[SUPPLIED INFORMATION — start]

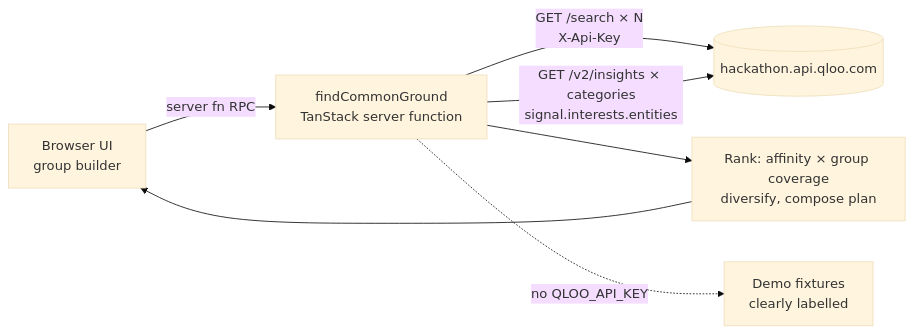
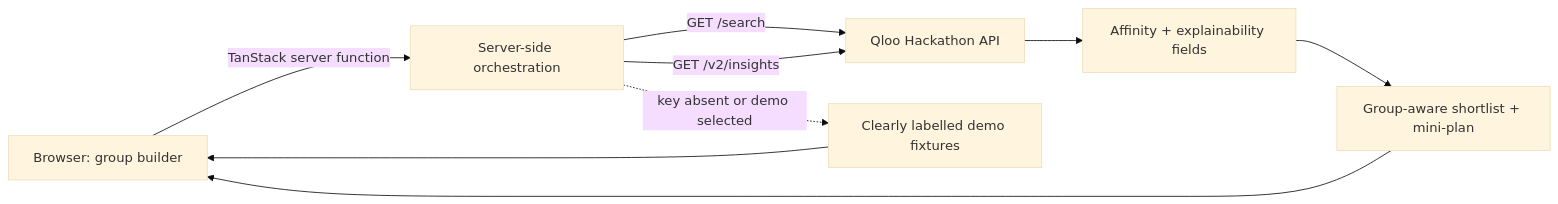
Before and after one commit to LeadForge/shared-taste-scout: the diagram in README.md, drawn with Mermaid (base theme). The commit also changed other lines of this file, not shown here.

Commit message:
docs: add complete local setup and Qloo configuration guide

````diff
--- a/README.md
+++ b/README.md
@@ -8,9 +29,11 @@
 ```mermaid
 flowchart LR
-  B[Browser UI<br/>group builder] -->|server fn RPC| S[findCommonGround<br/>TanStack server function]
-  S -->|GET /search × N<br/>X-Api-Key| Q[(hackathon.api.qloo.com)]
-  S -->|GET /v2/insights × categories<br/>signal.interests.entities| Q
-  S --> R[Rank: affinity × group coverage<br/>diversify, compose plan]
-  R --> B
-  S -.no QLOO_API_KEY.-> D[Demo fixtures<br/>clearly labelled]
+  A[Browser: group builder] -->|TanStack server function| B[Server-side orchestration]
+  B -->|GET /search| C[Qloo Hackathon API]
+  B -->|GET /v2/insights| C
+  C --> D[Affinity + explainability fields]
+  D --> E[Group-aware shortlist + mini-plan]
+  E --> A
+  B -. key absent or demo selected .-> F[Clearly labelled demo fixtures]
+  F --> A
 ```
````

[SUPPLIED INFORMATION — finish]

**DIRECTIONS**. When you output the listing, reproduce it exactly but drop its pictures.

**SOLUTION FOR THIS EXERCISE**.
Before and after one commit to LeadForge/shared-taste-scout: the diagram in README.md, drawn with Mermaid (base theme). The commit also changed other lines of this file, not shown here.

Commit message:
docs: add complete local setup and Qloo configuration guide

````diff
--- a/README.md
+++ b/README.md
@@ -8,9 +29,11 @@
 ```mermaid
 flowchart LR
-  B[Browser UI<br/>group builder] -->|server fn RPC| S[findCommonGround<br/>TanStack server function]
-  S -->|GET /search × N<br/>X-Api-Key| Q[(hackathon.api.qloo.com)]
-  S -->|GET /v2/insights × categories<br/>signal.interests.entities| Q
-  S --> R[Rank: affinity × group coverage<br/>diversify, compose plan]
-  R --> B
-  S -.no QLOO_API_KEY.-> D[Demo fixtures<br/>clearly labelled]
+  A[Browser: group builder] -->|TanStack server function| B[Server-side orchestration]
+  B -->|GET /search| C[Qloo Hackathon API]
+  B -->|GET /v2/insights| C
+  C --> D[Affinity + explainability fields]
+  D --> E[Group-aware shortlist + mini-plan]
+  E --> A
+  B -. key absent or demo selected .-> F[Clearly labelled demo fixtures]
+  F --> A
 ```
````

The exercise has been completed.